Copy each line from the entries that the word "Python" appears in.

===== DATA SHOWN

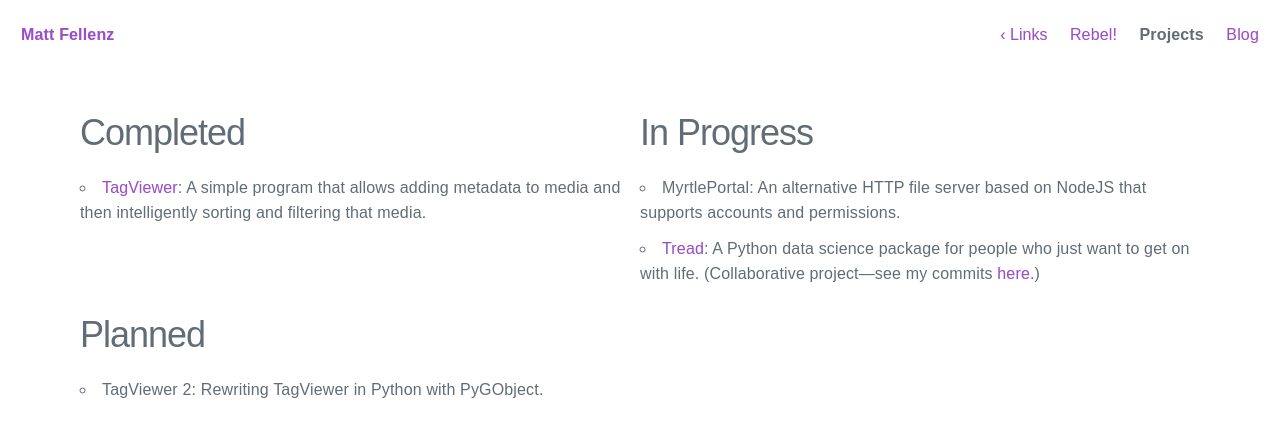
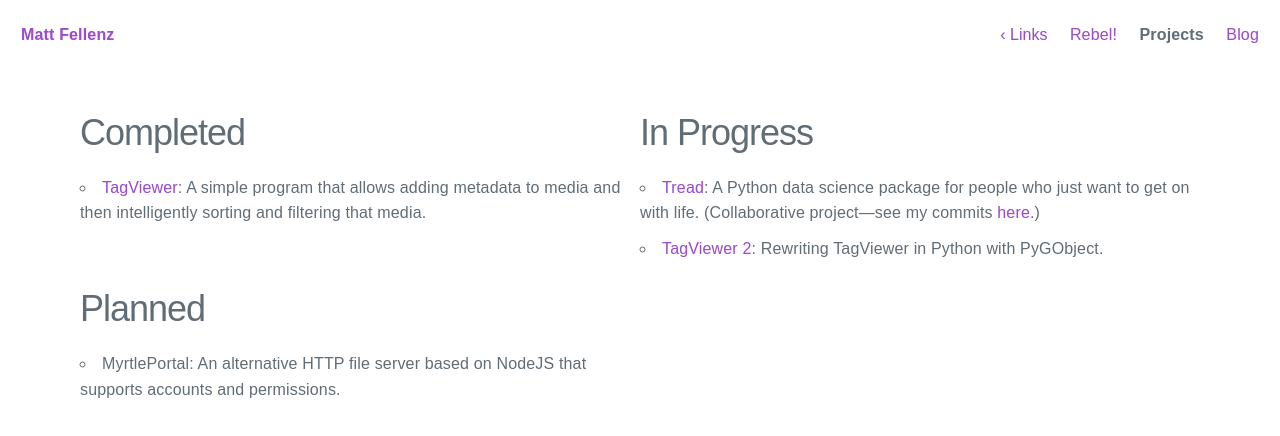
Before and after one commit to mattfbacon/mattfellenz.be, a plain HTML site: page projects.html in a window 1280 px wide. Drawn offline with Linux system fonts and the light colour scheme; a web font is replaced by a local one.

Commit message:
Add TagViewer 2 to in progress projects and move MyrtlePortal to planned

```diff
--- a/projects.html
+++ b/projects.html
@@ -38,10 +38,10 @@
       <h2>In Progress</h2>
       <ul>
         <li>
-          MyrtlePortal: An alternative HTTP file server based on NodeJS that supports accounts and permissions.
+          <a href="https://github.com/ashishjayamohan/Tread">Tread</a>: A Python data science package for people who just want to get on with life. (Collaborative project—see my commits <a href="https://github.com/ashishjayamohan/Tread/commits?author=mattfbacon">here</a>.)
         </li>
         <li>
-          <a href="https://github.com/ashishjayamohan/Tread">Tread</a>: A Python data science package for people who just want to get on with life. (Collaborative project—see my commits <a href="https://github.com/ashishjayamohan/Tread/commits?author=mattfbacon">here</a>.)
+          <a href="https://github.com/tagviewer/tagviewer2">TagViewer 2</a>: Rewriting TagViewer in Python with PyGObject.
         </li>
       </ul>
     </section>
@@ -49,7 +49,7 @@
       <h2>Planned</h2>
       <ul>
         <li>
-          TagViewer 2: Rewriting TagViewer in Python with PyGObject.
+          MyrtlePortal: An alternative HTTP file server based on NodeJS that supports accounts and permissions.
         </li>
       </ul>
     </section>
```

==========

ANSWER FOR THIS EXERCISE>
+          <a href="https://github.com/ashishjayamohan/Tread">Tread</a>: A Python data science package for people who just want to get on with life. (Collaborative project—see my commits <a href="https://github.com/ashishjayamohan/Tread/commits?author=mattfbacon">here</a>.)
-          <a href="https://github.com/ashishjayamohan/Tread">Tread</a>: A Python data science package for people who just want to get on with life. (Collaborative project—see my commits <a href="https://github.com/ashishjayamohan/Tread/commits?author=mattfbacon">here</a>.)
+          <a href="https://github.com/tagviewer/tagviewer2">TagViewer 2</a>: Rewriting TagViewer in Python with PyGObject.
-          TagViewer 2: Rewriting TagViewer in Python with PyGObject.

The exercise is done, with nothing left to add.